motion. The Plaintiff filed her motion on January 22, 2019,
and it has been accessible to the public through the
Court's electronic case filing system since that time.
respect to Exhibits 36, 37, and 38, the Plaintiff has
demonstrated that these exhibits reference the
Plaintiff's protected health information, and that the
public's right of access to such information is
substantially outweighed by the compelling interest in
protecting the details of such information from public
disclosure. Having considered less drastic
alternatives to sealing the documents, the Court concludes
that sealing of these exhibits is narrowly tailored to serve
the interest of protecting the confidential and sensitive
nature of these materials.
respect to Defendant O'Keefe's deposition, the
Plaintiff's filing violates Local Civil Rule 26.2, which
provides that materials filed in support of a motion or
response thereto “shall be limited to those portions of
the material directly necessary to support or oppose the
motion….” LCvR 26.2. The Court further notes
that the portions of the O'Keefe transcript that the
Plaintiff cites in her brief are already included on the

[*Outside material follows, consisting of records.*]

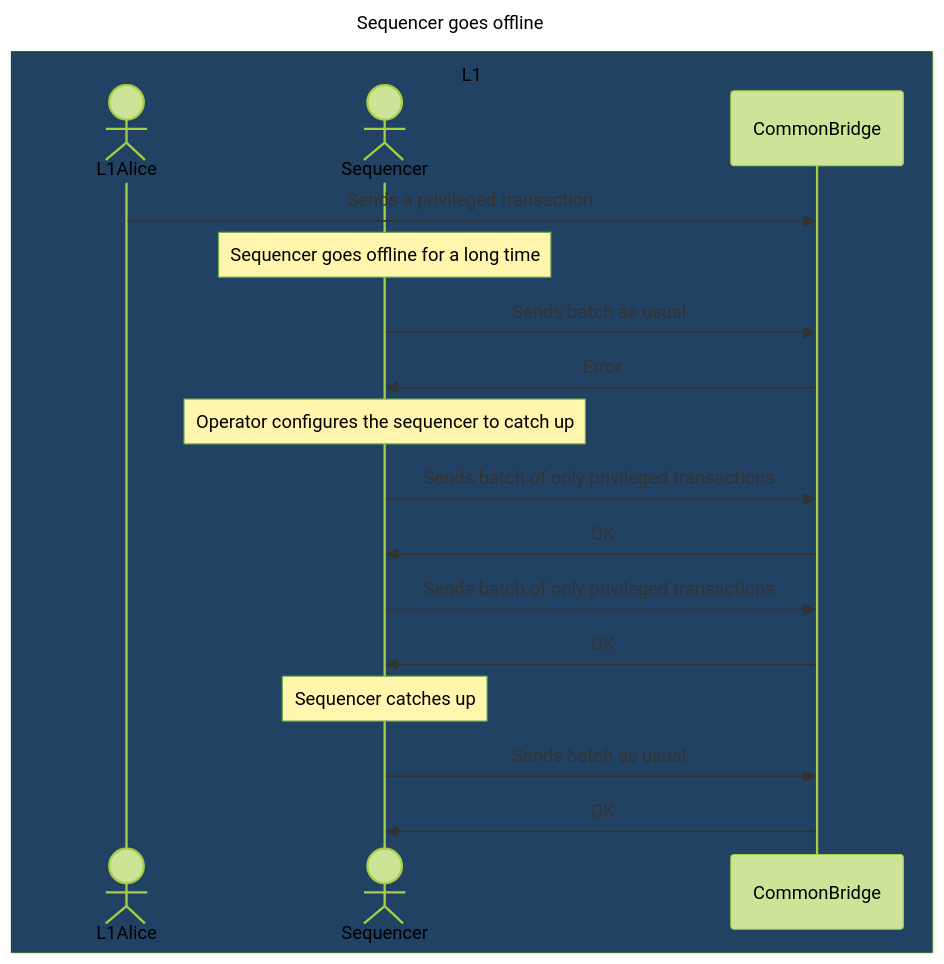
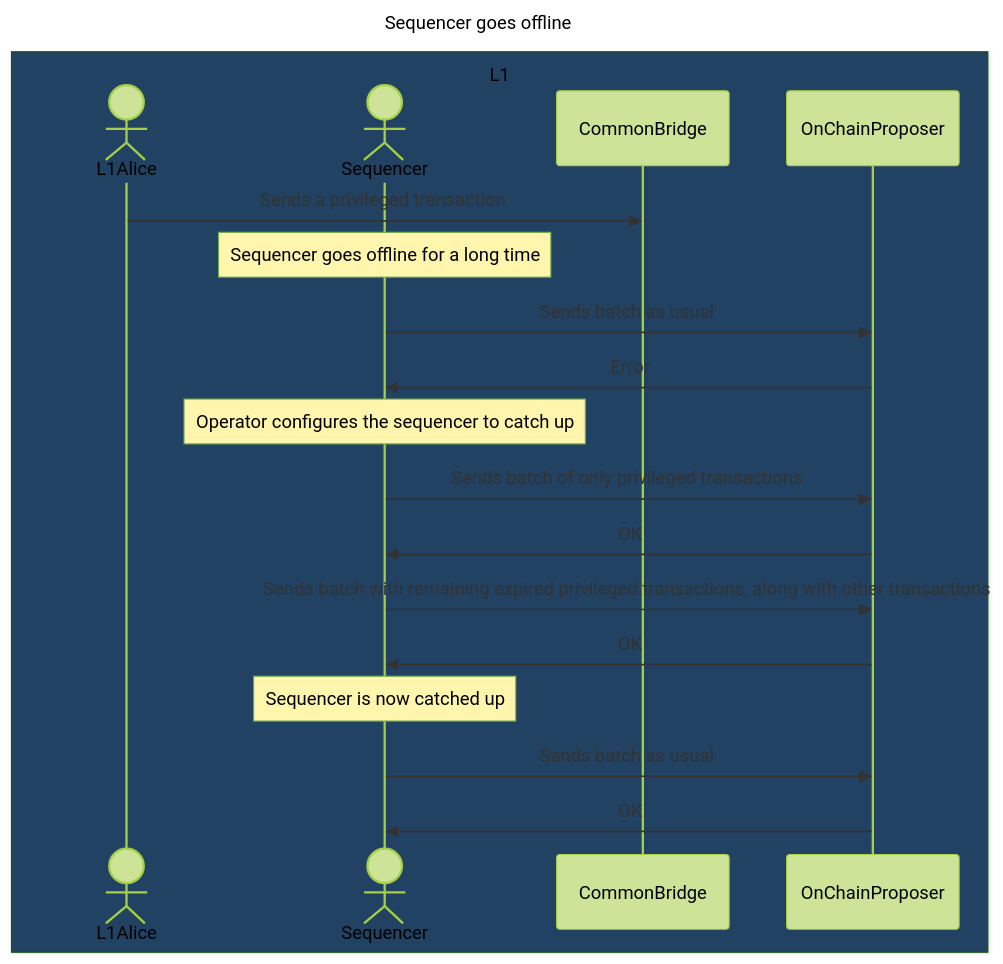
One commit to lambdaclass/ethrex changed the fourth of 4 diagrams in docs/l2/deposits.md. Above: the diagram before and after it, drawn with Mermaid (forest theme).

````diff
--- a/docs/l2/deposits.md
+++ b/docs/l2/deposits.md
@@ -260,25 +260,26 @@
 ```mermaid
 ---
 title: Sequencer goes offline
 ---
 sequenceDiagram
     box rgb(33,66,99) L1
         actor L1Alice
         actor Sequencer
         participant CommonBridge
+        participant OnChainProposer
     end
 
     L1Alice ->> CommonBridge: Sends a privileged transaction
 
     Note over Sequencer: Sequencer goes offline for a long time
-    Sequencer ->> CommonBridge: Sends batch as usual
-    CommonBridge ->> Sequencer: Error
+    Sequencer ->> OnChainProposer: Sends batch as usual
+    OnChainProposer ->> Sequencer: Error
     Note over Sequencer: Operator configures the sequencer to catch up
-    Sequencer ->> CommonBridge: Sends batch of only privileged transactions
-    CommonBridge ->> Sequencer: OK
-    Sequencer ->> CommonBridge: Sends batch of only privileged transactions
-    CommonBridge ->> Sequencer: OK
-    Note over Sequencer: Sequencer catches up
-    Sequencer ->> CommonBridge: Sends batch as usual
-    CommonBridge ->> Sequencer: OK
+    Sequencer ->> OnChainProposer: Sends batch of only privileged transactions
+    OnChainProposer ->> Sequencer: OK
+    Sequencer ->> OnChainProposer: Sends batch with remaining expired privileged transactions, along with other transactions
+    OnChainProposer ->> Sequencer: OK
+    Note over Sequencer: Sequencer is now catched up
+    Sequencer ->> OnChainProposer: Sends batch as usual
+    OnChainProposer ->> Sequencer: OK
 ```
````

public docket. [See Doc. 43-3]. While the
Plaintiff argues that the entire deposition is necessary for
“context, ” the Court notes that the parties have
already filed over 1, 100 pages of exhibits in support of
their summary judgment briefs. The Court requires no further
context from the parties.
these reasons, the Plaintiff's filing of the entire
O'Keefe deposition transcript is stricken. With the
transcript stricken, the Plaintiff's motion to seal this
particular exhibit is moot.
IS, THEREFORE, ORDERED that the Plaintiff's
Motion to Seal [Doc. 44] is GRANTED IN PART
and DENIED IN PART. Specifically, Exhibits
36, 37, and 38 [Doc. 45] to the Plaintiff's Response to
the Defendants' Motion for Summary Judgment shall be
filed under seal until further Order of this Court. The
Plaintiffs request to seal the deposition of Defendant
O'Keefe is DENIED AS MOOT, and the
O'Keefe deposition [Doc. 46] is hereby
STRICKEN from the record.
IS SO ORDERED.
 The Plaintiff does not explain why the
filing of this confidential information is necessary to
oppose the Defendants' Motion for Summary Judgment.
Nevertheless, in light of their confidential nature, the
Court will allow these documents to be sealed, at least at
the summary judgment stage of these proceedings. The
Plaintiff is advised, however, that if this information forms
a material basis for the relief she seeks from ...